  • Interest: It is common to use credit or loans when starting a business. Any interest charged is considered tax deductible, and you can take out a personal loan for your business as well. If the business profits become more than $25 million then you can only legally deduct 30% of the total interest.
  • Equipment: Should you use the equipment for your business like computer software, materials, and machines, then you can depreciate them and write them off on your taxes.
  • Charity: Donations from your LLC are considered a tax-deductible expense.

Taxes That Texas LLC Owners are Required to Pay

As an LLC owner, you want to keep your business in good standing with the state. To do that, you need to know which taxes you are required to pay and when to pay them.

These are the taxes Texas LLC owners need to be aware of:

Self Employment Taxes

As a self-employed individual, you need to withhold your own taxes because you are essentially your own employer. The total amount of employment taxes in the state of Texas are 15.3%. 12.4% of it is dedicated to Social Security and 2.9% is dedicated to Medicare.

Employer Taxes

If you have employees at your LLC then you will be required to pay employer taxes both federally and to the state. You will need to register to pay state unemployment insurance taxes as well.

Sales and Use Taxes

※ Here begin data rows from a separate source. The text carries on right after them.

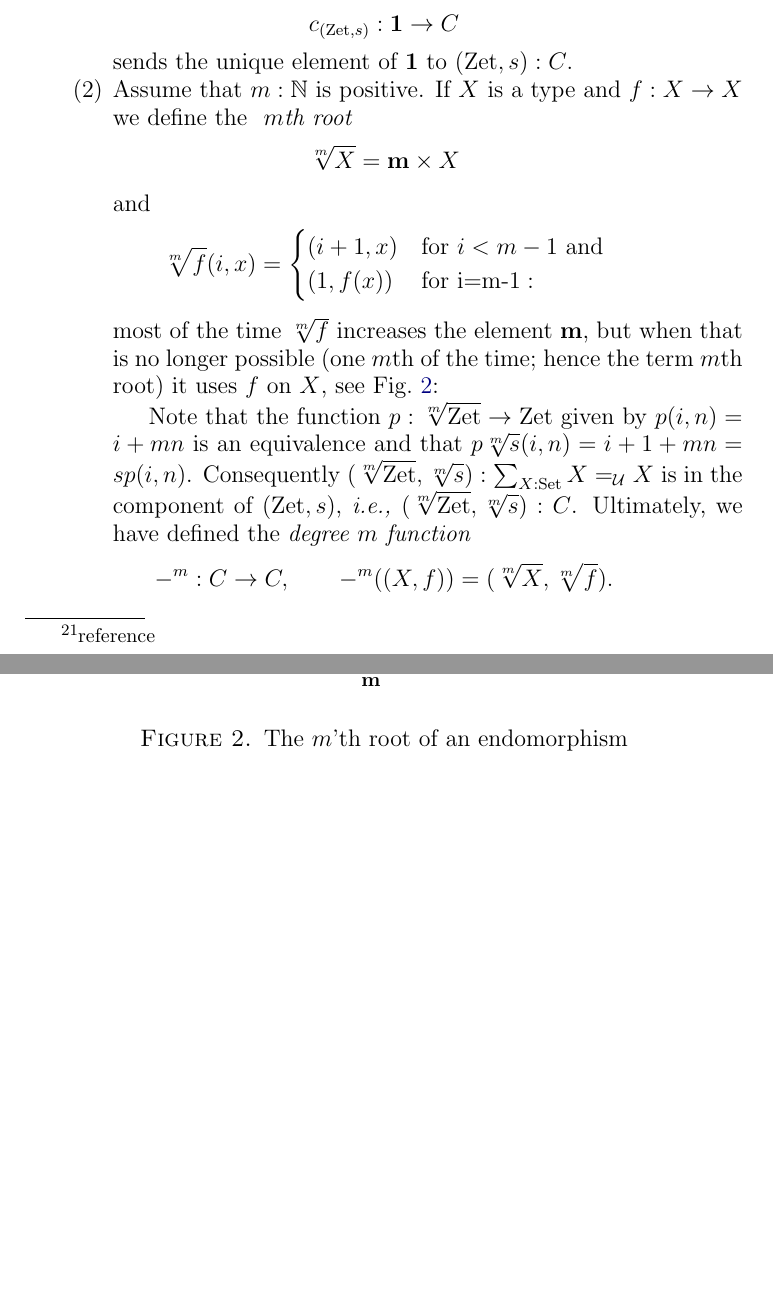
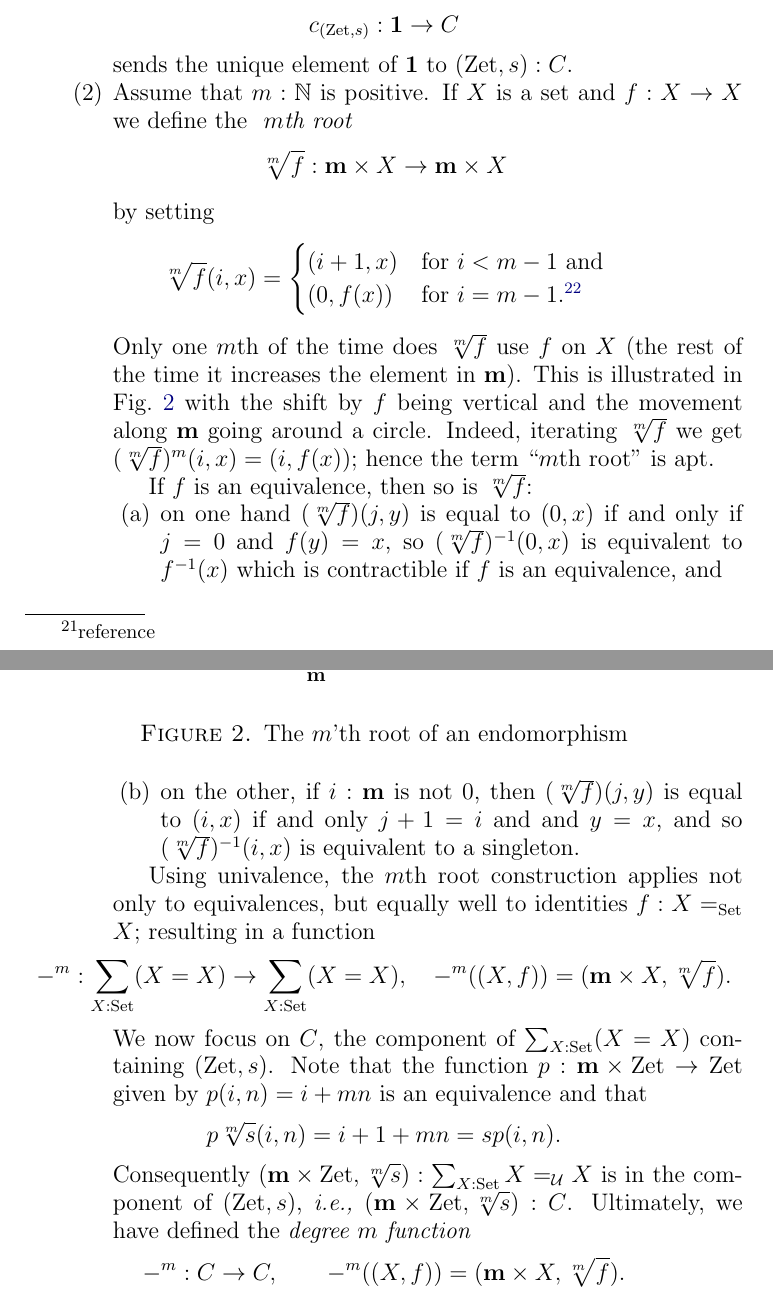
Before and after one commit to UniMath/SymmetryBook, a LaTeX thesis (book.tex, which reads group.tex): two parts of pages 43 and 44 of 107, joined at a grey line, cut so that both start at the same text, the shorter picture padded with empty space. Compiled offline with pdfLaTeX.

Commit message:
minor revision

```diff
--- a/group.tex
+++ b/group.tex
@@ -415,12 +415,13 @@ We simplify the notation slightly, letting $\pt_C\defequi(\zet,s):C$ (the elemen
   \begin{enumerate}
   \item  The trivial connected cover is still represented by the constant function
     $$c_{(\zet,s)}:\bn 1\to C$$ sends the unique element of $\bn 1$ to $(\zet,s):C$.
-  \item Assume that $m:\NN$ is positive.  If $X$ is a type and $f:X\to X$ we define the \emph{ $m$th root}
-$$\sqrt[m]X=\bn m\times X$$ and
+  \item Assume that $m:\NN$ is positive.  If $X$ is a set and $f:X\to X$ we define the \emph{ $m$th root}
+$$\sqrt[m]f:\bn m\times X\to\bn m\times X$$ by setting
 $$\sqrt[m]f(i,x)=
 \begin{cases}
-  (i+1,x)& \text{for $i<m-1$ and}\\(1,f(x))& \text{for i=m-1}:
-\end{cases}$$ most of the time $\sqrt[m]f$ increases the element $\bn m$, but when that is no longer possible (one $m$th of the time; hence the term $m$th root) it uses $f$ on $X$, see \cref{fig:root}:
+  (i+1,x)& \text{for $i<m-1$ and}\\(0,f(x))& \text{for $i=m-1$}.\footnote{this indexing uses the incarnation $\bn m=\{0,1,\dots m-1\}$ and not $\{1,\dots,m\}$: if this is a problem we should change $\bn m$ since the indexing chosen is very convenient later.}
+\end{cases}$$
+Only one $m$th of the time does $\sqrt[m]f$ use $f$ on $X$ (the rest of the time it increases the element in $\bn m$).  This is illustrated in \cref{fig:root} with the shift by $f$ being vertical and the movement along $\bn m$ going around a circle.
 \begin{figure}
   \centering
   \begin{tikzpicture}
@@ -454,14 +455,30 @@ $$\sqrt[m]f(i,x)=
   \caption{The $m$'th root of an endomorphism}
   \label{fig:root}
 \end{figure}
+Indeed, iterating $\sqrt[m]f$ we get $(\sqrt[m]f)^m(i,x)=(i,f(x))$; hence the term ``$m$th root'' is apt.
 
-Note that the function $p:\sqrt[m]{\zet}\to\zet$ given by $p(i,n)=i+mn$ is an equivalence and that $p\sqrt[m]s(i,n)=i+1+mn=sp(i,n)$.  Consequently $(\sqrt[m]{\zet},\sqrt[m]s):\sum_{X:\Set}X=_\UU X$ is in the component of $(\zet,s)$, \ie $(\sqrt[m]{\zet},\sqrt[m]s):C$. % In consequence, if $(X,f):C$ (\ie, $(X,f):\sum_{X:\Set}X=_\UU X$ is in the component of $(\zet,s)$) then also $(\sqrt[m]X,\sqrt[m]f):C$, giving rise to the
+If $f$ is an equivalence, then so is $\sqrt[m]f$:
+\begin{enumerate}
+\item on one hand $(\sqrt[m]f)(j,y)$ is equal to $(0,x)$ if and only if $j=0$ and $f(y)=x$, so  $(\sqrt[m]f)^{-1}(0,x)$ is equivalent to $f^{-1}(x)$ which is contractible if $f$ is an equivalence, and
+\item on the other, if $i:\bn m$ is not $0$, then $(\sqrt[m]f)(j,y)$ is equal to $(i,x)$ if and only $j+1=i$ and and $y=x$, and so  $(\sqrt[m]f)^{-1}(i,x)$ is equivalent to  a singleton.
+\end{enumerate}
+
+
+Using univalence, the $m$th root construction applies not only to equivalences, but equally well to identities $f:X=_{\Set}X$; resulting in a function
+$$-^m:\sum_{X:\Set}(X=X)\to\sum_{X:\Set}(X=X),\quad -^m((X,f))=(\bn m\times X,\sqrt[m]f).$$
+We now focus on  $C$, the component of $\sum_{X:\Set}(X=X)$ containing $(\zet,s)$.
+Note that the function $p:\bn m\times \zet\to\zet$ given by $p(i,n)=i+mn$ is an equivalence and that
+$$p\sqrt[m]s(i,n)=i+1+mn=sp(i,n).$$
+Consequently $(\bn m\times\zet,\sqrt[m]s):\sum_{X:\Set}X=_\UU X$ is in the component of $(\zet,s)$, \ie $(\bn m\times \zet,\sqrt[m]s):C$. % In consequence, if $(X,f):C$ (\ie, $(X,f):\sum_{X:\Set}X=_\UU X$ is in the component of $(\zet,s)$) then also $(\sqrt[m]X,\sqrt[m]f):C$, giving rise to the
 Ultimately, we have defined the
- \emph{degree $m$ function} $$-^m:C\to C,\qquad -^m((X,f))=(\sqrt[m]X,\sqrt[m]f).$$
+ \emph{degree $m$ function} $$-^m:C\to C,\qquad -^m((X,f))=(\bn m\times X,\sqrt[m]f).$$
 % , where $$\sqrt[m]X=\bn m\times X$$ and $\sqrt[m]f(i,x)=(i+1,x)$ for $i<m-1$ and $\sqrt[m]f(m-1,x)=(1,f(x))$.  We prove that $-^m((X,f))$ is in the component of $(\zet,s)$ (which was a requirement for elements in $C$).
  % Since we know that $(X,f)$ is in the component of $(\zet,s)$ it is enough consider the element $(p,!):(\sqrt[m]{\zet},\sqrt[m]s)=(zet,s)$ explicitly given by univalence through $p((i,n))=i+mn$ ((check that it gives an equivalence)).
 
-If $(p,!):(X,f)=_C(X',f')$, then $$(p,!):((\sqrt[m]X,\sqrt[m]f)=(\sqrt[m]X',\sqrt[m]f'))$$ is given by $p(i,x)=(i,p(x))$ (and the fact $!:pf=f'p$).  In particular, letting $p\defequi s:\zet=\zet$, we get that $s(i,n)=(i,sn)=(\sqrt[m]s)^m(i,n)$.
+If $(p,!):(X,f)=_C(X',f')$, then
+$$(\id\times p,!):(\bn m\times X,\sqrt[m]f)=(\bn m\times X',\sqrt[m]f')$$
+is given by % $(\id\times p)(i,x)=(i,p(x))$ (and by
+the fact $!:(\id\times p)\sqrt[m]f=_{\bn m\times X=\bn m\times X'}\sqrt[m]{f'}(\id\times p)$\footnote{$(i,x)$ is taken to $(i+1,px)$ if $i<m-1$ and $(m-1,x)$ is taken to either $(0,f'px)$ or $(1,pfx)$ which are equal by assumption}.  In particular, letting $p\defequi s:\zet=\zet$, we get that $s(i,n)=(i,sn)=(\sqrt[m]s)^m(i,n)$.
 
 
 
```
Also changed, not shown: group.tex (2 more changed lines).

If you plan to sell goods through your LLC in the state of Texas, then you will be required to collect and pay sales tax. Generally, the Texas state sales and use tax rate is 6.25%. Despite this, local taxing jurisdictions (cities, counties, special-purpose districts, and transit authorities) are also allowed to add up to 2% for a combined total of 8.25%.

Franchise Taxes

In Texas, there is a Franchise tax. This essentially means that an LLC will need to pay a percentage on its "net surplus" (all net assets of the LLC minus contributions by members). The “No Tax Due Threshold” is $1,180,000. The tax rate for either retail or wholesale is 0.375%, while anything other than retail or wholesale is taxed at a rate of 0.75%.

How LLCs Pay State income tax

Forming an LLC is a great way to separate your business assets from your personal assets. It is important that you know how to file and pay state income tax as an LLC, in order to stay compliant with the law. LLCs report all income and expenses through a Form 1040 Schedule C.

This is similar to how a sole proprietor files taxes because LLCs are taxed in the same method. After deducting expenses and recording profit, taxes can be paid to the IRS, but through your own personal tax rate. For those LLCs electing corporate taxation, you will follow the route of corporations instead.